,” I asked.“Women can be buried there,” he conceded, “but you are not allowed to go in and look into it.”So I can only see a dead woman if I’m a dead woman?

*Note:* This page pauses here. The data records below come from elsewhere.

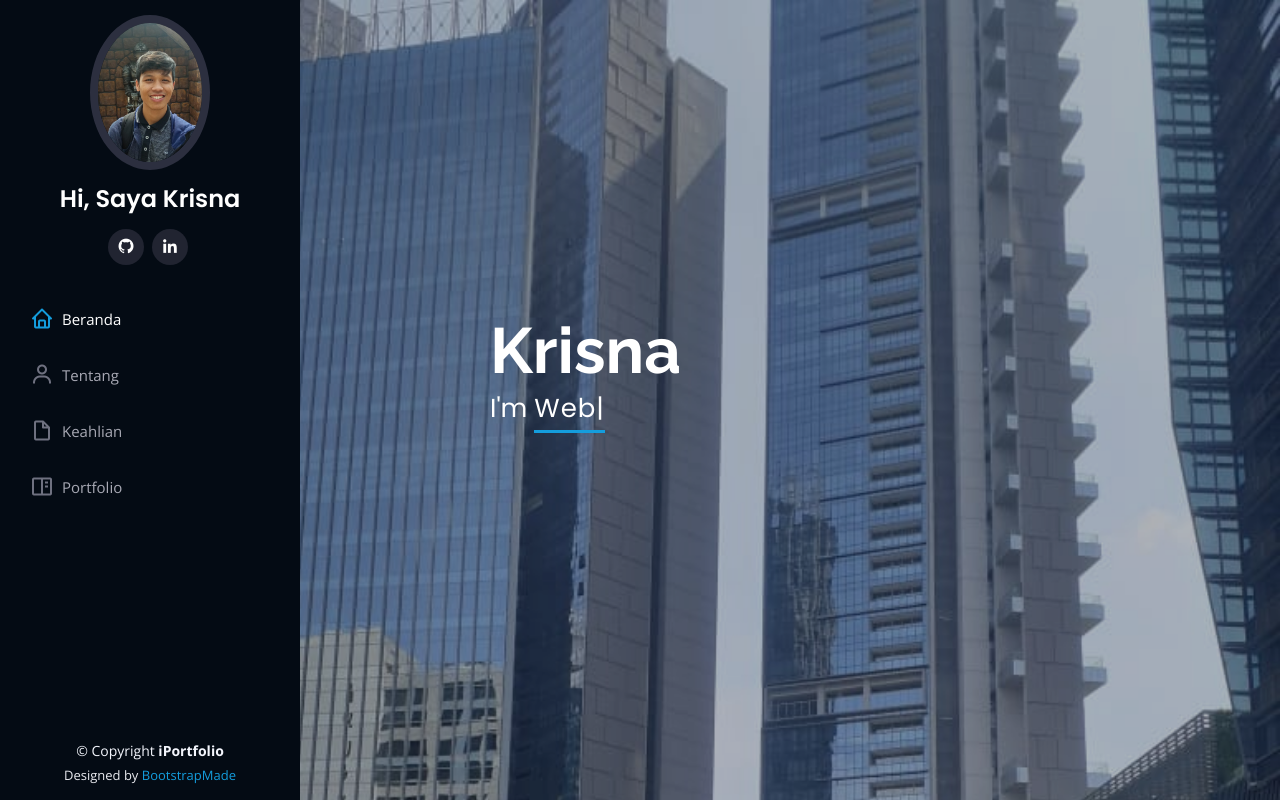
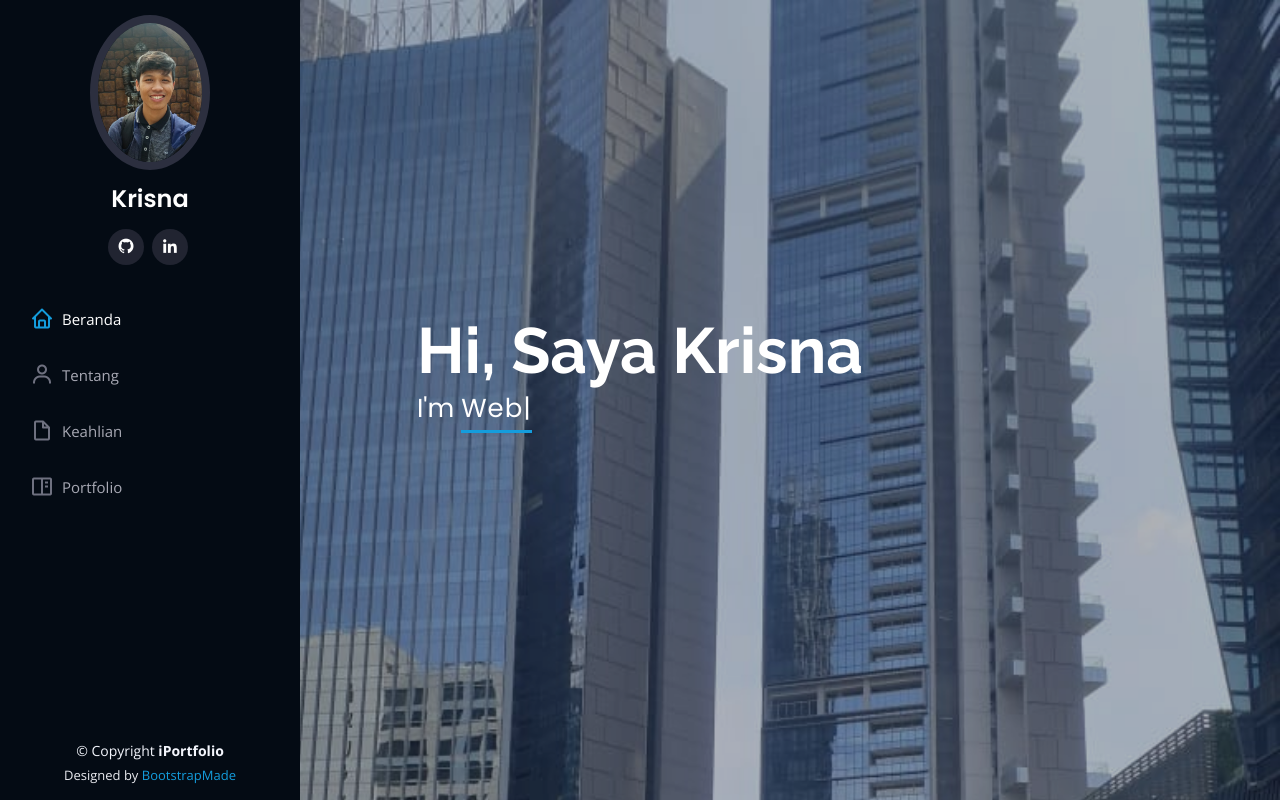
Before and after one commit to krisna1234567/krisna1234567.github.io, a plain HTML site: page index.html in a window 1280 px wide. Shown: the top 802 px of the page. Drawn offline with nearby package versions, Linux system fonts and the light colour scheme.

Commit message:
Update index.html

```diff
--- a/index.html
+++ b/index.html
@@ -46,7 +46,7 @@
 
       <div class="profile">
         <img src="assets/img/profile-img1.jpeg" alt="" class="img-fluid rounded-circle">
-        <h1 class="text-light"><a href="index.html">Hi, Saya Krisna</a></h1>
+        <h1 class="text-light"><a href="index.html">Krisna</a></h1>
         <div class="social-links mt-3 text-center">
           <a target="blank" href="https://github.com/krisna1234567" class="github"><i class="bx bxl-github"></i></a>
           <a target="blank" href="https://www.linkedin.com/in/krisna-0b3228195" class="linkedin"><i class="bx bxl-linkedin"></i></a>
@@ -68,7 +68,7 @@
   <!-- ======= Hero Section ======= -->
   <section id="hero" class="d-flex flex-column justify-content-center align-items-center">
     <div class="hero-container" data-aos="fade-in">
-      <h1>Krisna</h1>
+      <h1>Hi, Saya Krisna</h1>
       <p>I'm <span class="typed" data-typed-items="Software Developer, Web Developer, Back-End Developer"></span></p>
     </div>
   </section><!-- End Hero -->
```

It’s the most bewitching, bewildering, beheading vacation spot you’ll never vacation in.Saudi Arabia is one of the premier pilgrimage sites in the world, outstripping Jerusalem, the Vatican, Angkor Wat, and every other religious destination, except for India’s Kumbh Mela (which attracts as many as 50 million pilgrims every three years).It was a smile I would grow all too accustomed to from Saudi men in the coming days.
I had visited Saudi Arabia twice before, and knew it was the hardest place on earth for a woman to negotiate.
Women traveling on their own have generally needed government minders or permission slips.
Three years after 9/11, in 2004, the Kingdom decided to give the tourism business another try, this time hiring a public-relations firm to get things rolling.
The Web site of the resulting Supreme Commission for Tourism was “a disaster,” one Saudi official abashedly recalls, shaking his head.
Before 9/11, Saudi Arabia was in fact gearing up to welcome, or at least accept, a trickle of non-Muslim visitors, dropping a handkerchief to the world.
Crown Prince Abdullah—now the king—was a radical modernizer by Saudi standards.
) According to legend, when Adam and Eve were evicted from the Garden of Eden they went their separate ways, Adam ending up in Mecca and Eve in Jidda, with a single reunion. ) Eve’s cemetery lies behind a weathered green door in Old Jidda.
When I suggested we visit, Abdullah smiled with sweet exasperation.
The houses, empty now, are stretched tall to capture the sea breeze on streets squeezed narrow to capture the shade.
The latticed screens on cantilevered verandas were intended to ensure “the privacy and seclusion of the harem,” as the Lebanese writer Ameen Rihani noted in 1930.
He wanted to encourage more outside contact and to project an image other than one of religious austerity (with bursts of terrorism).